As settlers and ranchers made their way out to the plains, they soon found that they needed a way to protect their land from encroaching neighbors. Traditional walls or fences were made from materials such as wood, stone, or brick. The plains did not provide enough resources for these fences to be feasible. Something new needed to be figured out if landowners were to protect their property and cattle owners were to contain their animals.
Before 1865, there were a few new fence ideas proposed, but it wasn’t until 1873 when four innovative men got together to improve fencing ideas. Joseph Glidden, a farmer, was the first to form an idea for a successful and sturdy barbed wire fence, names “The Wooden Strip With Metallic Points”- a wooden block with spiked wires, developed to prevent cows from leaning against the fence.
Another of the four, Jacob Haish, applied for a patent on his own type of wire, the S wire, which he called “The Winner”. Glidden was joined by Isaac L. Ellwood and the two founded The Barb Fence Company.
Barbed wire fence began to be promoted in Texas, but consumers were hesitant. They were concerned that the wire would hard their livestock. After some live demonstrations in San Antonio, barbed wire began to take off. Between 1873 and 1899, up to 150 companies at a single time were manufacturing barbed wire fence. The fence was praised and seen as a great option for the west as “it takes no room, exhausts no soil, shades no vegetation, is proof against high winds, makes no snowdrifts, and is both durable and cheap.”
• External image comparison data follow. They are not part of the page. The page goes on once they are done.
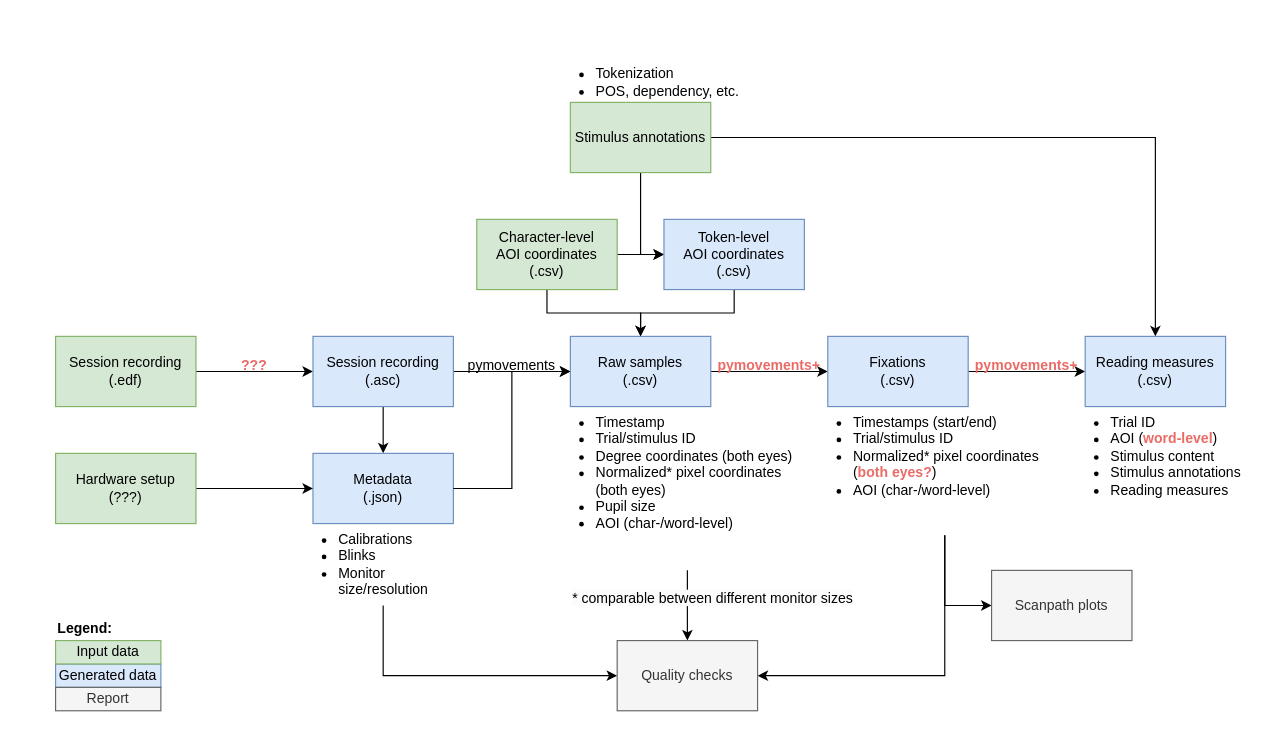
Earlier version of the draw.io diagram preprocessing.drawio (theDebbister/multipleye-preprocessing). Source tidied: cells renumbered, new cells numbered last; positions are measured from the earlier drawing's top-left corner, leaving out a move shared by most shapes. Both pictures are drawn from the tidied source at 117%, with x=0, y=0 at pixel (55, 43).
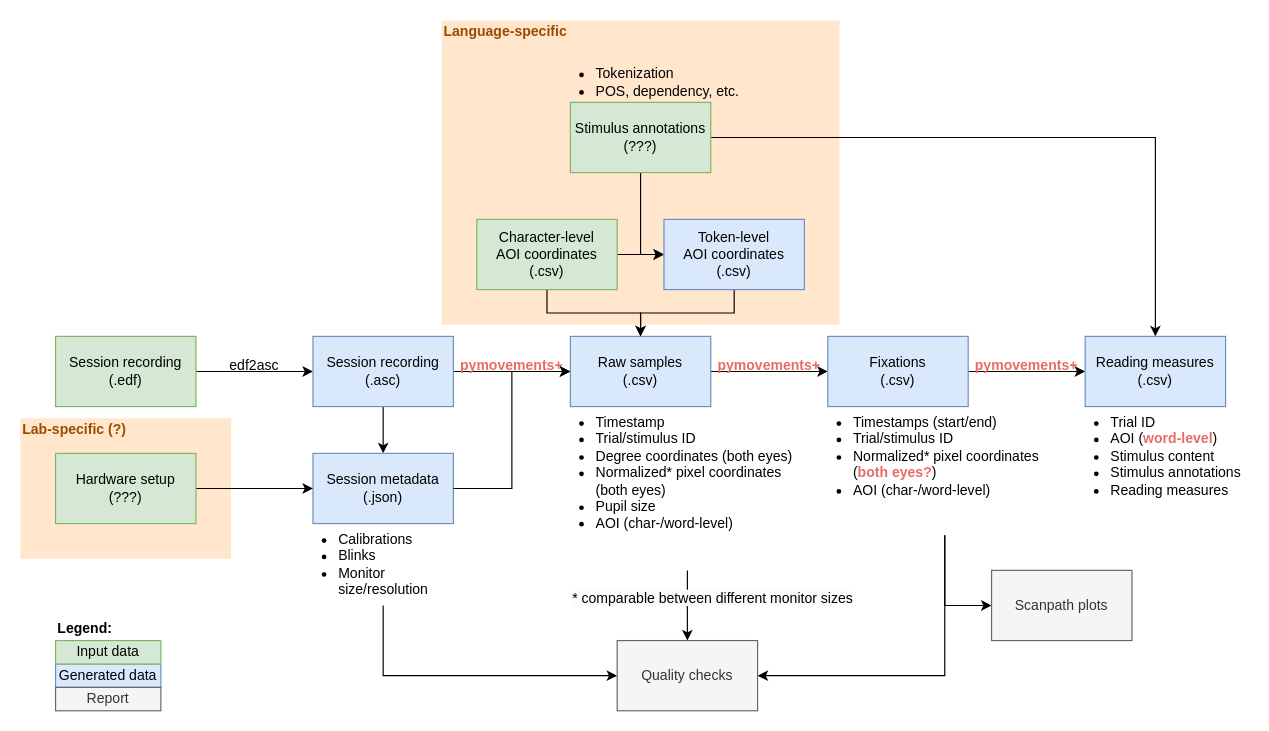
Above is the later version.

Commit message:
Mark lab-specific and language-specific parts in diagram

What changed in the source:
```diff
@@
+    <mxCell id="44" style="rounded=0;whiteSpace=wrap;html=1;shadow=0;glass=0;sketch=0;fontColor=#000000;fillColor=#FFE6CC;strokeColor=none;" parent="1" vertex="1">
+      <mxGeometry x="330" y="-20" width="340" height="260" as="geometry" />
+    </mxCell>
+    <mxCell id="45" style="rounded=0;whiteSpace=wrap;html=1;shadow=0;glass=0;sketch=0;fontColor=#000000;fillColor=#FFE6CC;strokeColor=none;" parent="1" vertex="1">
+      <mxGeometry x="-30" y="320" width="180" height="120" as="geometry" />
+    </mxCell>
@@
-    <mxCell id="9" value="Metadata&lt;div&gt;(.json)&lt;/div&gt;" style="rounded=0;whiteSpace=wrap;html=1;fillColor=#dae8fc;strokeColor=#6c8ebf;" parent="1" vertex="1">
+    <mxCell id="9" value="Session metadata&lt;div&gt;(.json)&lt;/div&gt;" style="rounded=0;whiteSpace=wrap;html=1;fillColor=#dae8fc;strokeColor=#6c8ebf;" parent="1" vertex="1">
       <mxGeometry x="220" y="350" width="120" height="60" as="geometry" />
     </mxCell>
@@
-    <mxCell id="27" value="???" style="text;html=1;align=center;verticalAlign=middle;whiteSpace=wrap;rounded=0;fontColor=#EA6B66;fontStyle=1;" parent="1" vertex="1">
+    <mxCell id="27" value="edf2asc" style="text;html=1;align=center;verticalAlign=middle;whiteSpace=wrap;rounded=0;fontColor=#000000;fontStyle=0;" parent="1" vertex="1">
       <mxGeometry x="140" y="260" width="60" height="30" as="geometry" />
     </mxCell>
-    <mxCell id="28" value="pymovements" style="text;html=1;align=center;verticalAlign=middle;whiteSpace=wrap;rounded=0;" parent="1" vertex="1">
+    <mxCell id="28" value="pymovements+" style="text;html=1;align=center;verticalAlign=middle;whiteSpace=wrap;rounded=0;fontStyle=1;fontColor=#EA6B66;" parent="1" vertex="1">
       <mxGeometry x="360" y="260" width="60" height="30" as="geometry" />
     </mxCell>
@@
-    <mxCell id="40" value="Stimulus annotations" style="rounded=0;whiteSpace=wrap;html=1;fillColor=#d5e8d4;strokeColor=#82b366;" parent="1" vertex="1">
+    <mxCell id="40" value="Stimulus annotations&lt;br&gt;(???)" style="rounded=0;whiteSpace=wrap;html=1;fillColor=#d5e8d4;strokeColor=#82b366;glass=0;shadow=0;" parent="1" vertex="1">
       <mxGeometry x="440" y="50" width="120" height="60" as="geometry" />
     </mxCell>
@@
+    <mxCell id="46" value="Lab-specific (?)" style="text;html=1;strokeColor=none;fillColor=none;align=left;verticalAlign=middle;whiteSpace=wrap;rounded=0;shadow=0;glass=0;sketch=0;fontColor=#994C00;fontStyle=1;" parent="1" vertex="1">
+      <mxGeometry x="-30" y="320" width="160" height="20" as="geometry" />
+    </mxCell>
+    <mxCell id="47" value="Language-specific" style="text;html=1;strokeColor=none;fillColor=none;align=left;verticalAlign=middle;whiteSpace=wrap;rounded=0;shadow=0;glass=0;sketch=0;fontColor=#994C00;fontStyle=1;" parent="1" vertex="1">
+      <mxGeometry x="330" y="-20" width="160" height="20" as="geometry" />
+    </mxCell>
```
The mass fencing off of lands began to start range wars between farmers and the open range ranchers. The US government settles these disputes primarily in favor of the farmers. Heavy penalties were put in place for cutting a barbed-wire fence. It became clear that the barbed wire fence could do the job of ranchers, and within 2 years, most of the open range was fenced in and under private ownership, resulting in the death of the American cowboy.
20th Century & Beyond
The barbed fence may have been efficient at discouraging cattle to escape, but it was not the best at keeping humans out. Razor wire began to be utilized to keep people off of private properties or keep them in areas like prisons.
Barbed wire maintained its growth at the turn of the 20th century, and then was used heavily in World War I and World War II.
There has been a push to move away from using a barbed wire fence, as it has been found to cause many cases of wildlife entanglement. Livestock may also suffer severe injuries due to the barbs. In 2010, Norway banned the installation of new barbed wire fence when used to limit the migration of animals.